We find that to cope, companies have pushed costs and waste backwards in the supply chain. For example, they have made improvements in cash-to-cash cycles by increasing payables and lengthening terms to suppliers. This increase in payables has increased risk by decreasing resiliency. As we rethink supply chains, we will need to reverse this thinking and take ownership of the entire value network.

Those of you who know me well, know that I no longer believe in the Gartner Top 25 methodology. The six years of work at AMR Research on this methodology was actually the stimulus for me to tackle a new approach.  You can read some of my thoughts in my past blog posts at:

Work on the Supply Chain Index

My Thoughts on the Gartner Top 25 

Moving Forward
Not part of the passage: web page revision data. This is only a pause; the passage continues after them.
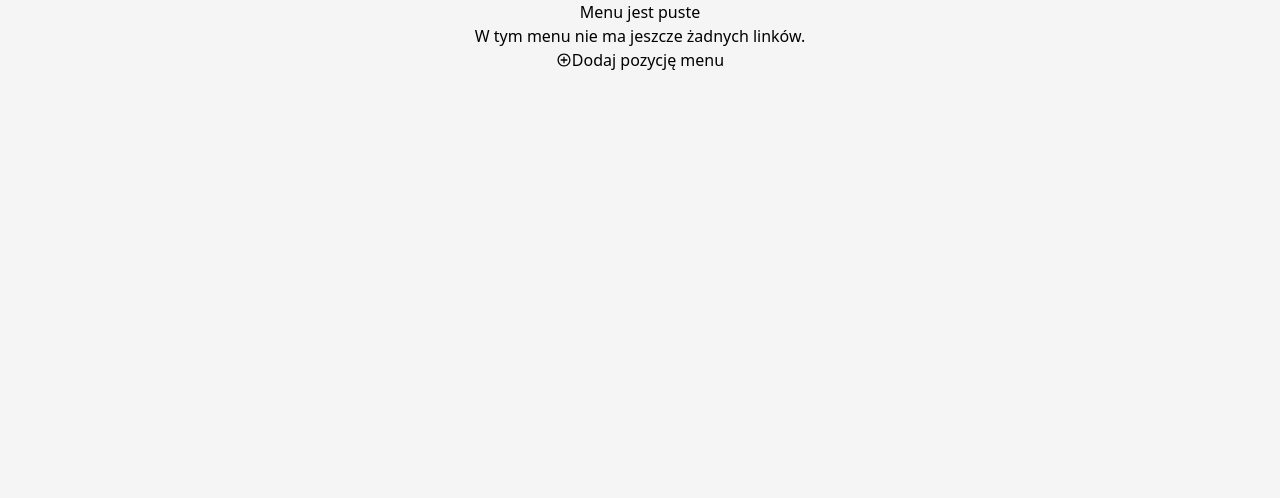
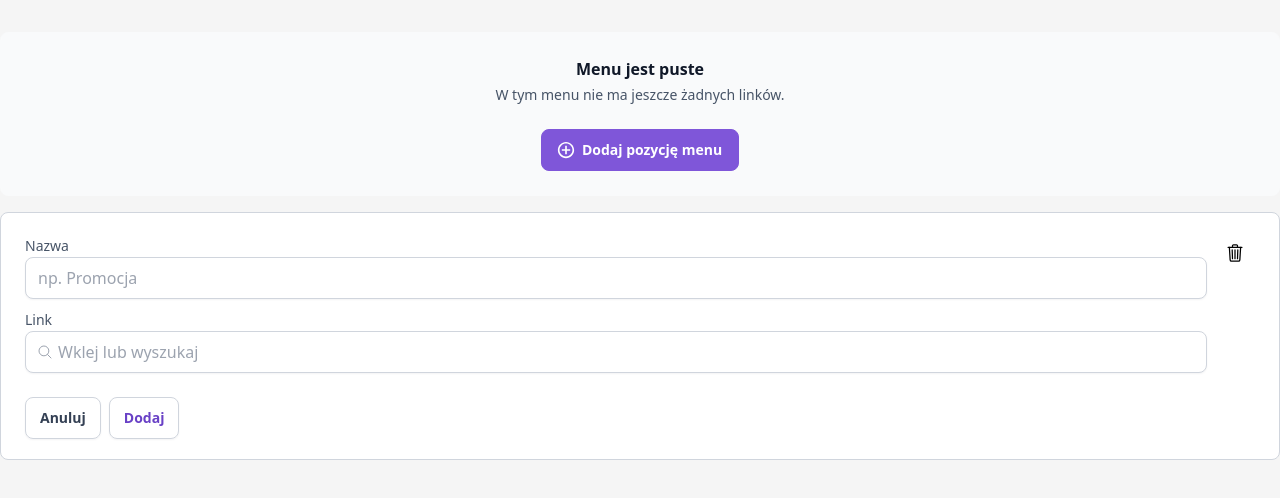
Before and after one commit to michalPastewski/droplo, a Next.js app: page /navigations in a window 1280 px wide. Shown: the top 498 px of the page. Built offline with nearby package versions, Linux system fonts and the light colour scheme.

Commit message:
DROPLO: add menu form layout

```diff
--- a/src/app/globals.css
+++ b/src/app/globals.css
@@ -7,7 +7,15 @@
       @apply flex items-center justify-center;
    }
 
+   .form_grid {
+      @apply grid grid-cols-3 grid-rows-2 auto-rows-max gap-2 gap-y-6;
+   }
+
+   .border_primary {
+      @apply border border-primary-color rounded-lg;
+   }
+
    .border_secondary {
-      @apply border border-secondary-color;
+      @apply border border-secondary-color rounded-lg;
    }
 }
--- a/src/app/navigations/page.tsx
+++ b/src/app/navigations/page.tsx
@@ -1,9 +1,11 @@
 import { NavigationMenu } from '../../ui/NavigationMenu';
+import { AddMenuForm } from '../ui/navigationForm/AddMenuForm';
 
 export default function NavigationsList() {
    return (
-       <main className="md:container md:mx-auto flex_center flex-col">
+       <main className="md:container md:mx-auto my-8 flex_center flex-col gap-4">
         <NavigationMenu />
+        <AddMenuForm />
        </main>
    );
  }
--- /dev/null
+++ b/src/app/ui/NavigationMenu.tsx
@@ -0,0 +1,14 @@
+import { IoMdAddCircleOutline } from "react-icons/io";
+
+export const NavigationMenu = () => {
+   return (
+     <header className="container mx-xl flex_center flex-col gap-6 px-4 py-6 bg-bg-secondary border_secondary">
+       <section className="container mx-w-header flex_center flex-col gap-1">
+         <h2 className="text-base font-semibold text-header-color">Menu jest puste</h2>
+         <p className="text-sm font-normal text-primary-color">W tym menu nie ma jeszcze żadnych linków.</p>
+       </section>
+       <button className="flex_center gap-1 py-2.5 px-3.5 border border-primary-button-color rounded-lg bg-primary-button text-white shadow-base-shadow">
+         <IoMdAddCircleOutline className="size-5"/><span className="px-0.5 text-sm font-semibold">Dodaj pozycję menu</span></button>
+     </header>
+   )
+ }
--- /dev/null
+++ b/src/app/ui/navigationForm/AddMenuForm.tsx
@@ -0,0 +1,21 @@
+import { IoTrashOutline } from "react-icons/io5";
+import { FormInput } from './FormInput';
+import { FormButton } from './FormButton';
+
+export const AddMenuForm = () => {
+   return (
+       <form action="" className='container mx-auto py-5 px-6 form_grid border_primary bg-bg-primary' style={{ gridTemplateColumns: '1fr auto 40px', gridTemplateRows: 'auto 1fr' }}>
+         <section className='flex flex-col gap-2 col-span-2'>
+           <FormInput label='Nazwa' placeholder='np. Promocja' />
+           <FormInput label='Link' placeholder='Wklej lub wyszukaj' isIcon='true'/>
+         </section>
+         <div className="">
+           <IoTrashOutline  className="size-10 p-2.5"/>
+         </div>
+         <section className="col-span-1 row-span-1 flex gap-2">
+           <FormButton label='Anuluj' />
+           <FormButton label='Dodaj' submit='true' />
+         </section>
+       </form>
+   )
+  }
--- /dev/null
+++ b/src/app/ui/navigationForm/FormButton.tsx
@@ -0,0 +1,9 @@
+interface FormButtonProps { label: string; submit?: string;}
+
+export const FormButton: React.FC<FormButtonProps> = ({label, submit}) => {
+const textColor = submit ? 'text-submit-color' : 'text-secondary-color';
+
+return (
+   <button className={`px-3.5 py-2.5 border_primary shadow-base-shadow font-semibold text-sm ${textColor}`}>{label}</button>
+)
+}
--- /dev/null
+++ b/src/app/ui/navigationForm/FormInput.tsx
@@ -0,0 +1,23 @@
+import { IoSearchOutline } from "react-icons/io5";
+
+
+interface FormInputProps {label: string, placeholder: string, isIcon?: string};
+
+export const FormInput: React.FC<FormInputProps> = ({label, placeholder, isIcon}) => {
+ return (
+   <div className="relative">
+     <label className="text-sm text-primary-color">{label}</label>
+     <div className="flex items-center">
+       {isIcon
+       ?
+         <>
+           <IoSearchOutline className="absolute left-3 text-gray-400" />
+           <input type="text" className="border_primary py-2 px-3 pl-8 shadow-base-shadow placeholder-placeholder-color w-full" placeholder={placeholder}/>
+         </>
+       :
+         <input type="text" className="border_primary py-2 px-3 shadow-base-shadow placeholder-placeholder-color w-full" placeholder={placeholder}/>
+       }
+     </div>
+   </div>
+ )
+}
--- a/tailwind.config.ts
+++ b/tailwind.config.ts
@@ -12,19 +12,24 @@ export default {
         'header': '352px',
       },
      backgroundColor: {
+      'bg-primary': '#FFFFFF',
       'bg-secondary': '#F9FAFB',
       'primary-button': '#7F56D9',
      },
      borderColor: {
+      'primary-color': '#D0D5DD',
       'secondary-color': '#F9FAFB',
       'primary-button-color': '#7F56D9',
      },
      textColor: {
       'header-color': '#101828',
       'primary-color': '#475467',
+      'secondary-color': '#344054',
+      'placeholder-color': '#6677085',
+      'submit-color': '#6941C6',
      },
      boxShadow: {
-      'button-shadow': '0px 1px 2px 0px #1018280D',
+      'base-shadow': '0px 1px 2px 0px #1018280D',
      },
     },
   },
```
Where have we made the most progress? The greatest progress has been made through the introduction of new business models. E-commerce is a more profitable form of retailing. Amazon can now deliver almost every category of item to your home with no shipping cost for Amazon Prime customers. Club store formats improved retail turns and operating margins. Performance-based logistics in aerospace and defense changed the A&D industry forever. Modcloth, a fashion retailer that lets the buyer be the designer, just turned ten-years old with revenue of $100M.

Supply chain is an engine for growth and enabling new capabilities. We are at an inflection point of new technologies and processes. The technologies installed in the last decade are quickly becoming legacy applications. To move forward, in my opinion, we need to do five things well:

  • Build Outside-in. Build supply chains from the outside-in, minimizing demand latency and redefining supply processes to sense and respond to channel demand. Recognize that today, the response is inside-out based on orders and shipments. The order is a poor representation of demand. We have never had a better opportunity to build a customer-centric supply chain; but, to do this we have to recognize the difference between a marketing-driven and market-driven response. The first step is social listening and text mining of customer sentiment.
  • Focus End-to-end. Only 1% of companies have a role focused on managing the end-to-end supply chain.  The greatest synergies happen when the supply chain is managed end-to-end as opposed to management as a limited supply chain function focused on logistics and operations.
  • Move at a New Cadence. Embrace new technologies: Internet of Things, new forms of analytics, mobility, etc. It is no longer weekly data weekly… or reporting with a day latency. Instead, it is real-time data. Define and drive new processes like digital manufacturing and digital path to purchase so that our supply chains can operate at the new cadence of data flows.
  • Orchestrate Demand and Supply Market-to-Market. The traditional supply chain drives a volumetric response based on a SKU (item at a location). The future processes, based on new forms of analytics, will be based on matching product attributes to customer attributes while orchestrating price, mix and volume. Experiment with these new forms of analytics.
  • Be Accountable to the Balance Sheet. Today, only 23% of supply chain leaders can easily see the impact of their decisions on profitability. Companies that are outpacing peers have strong supply chain finance functions.

We hope to continue this discussion with you at our Global Summit. It is sold out for technology providers, but there are still seats available for manufacturers, retailers and distributors.  Hurry! The room block is lifted next week, so the best cost on hotel rooms is this week. The event is being held at the Phoenician in Scottsdale, AZ on September 11th and 12th.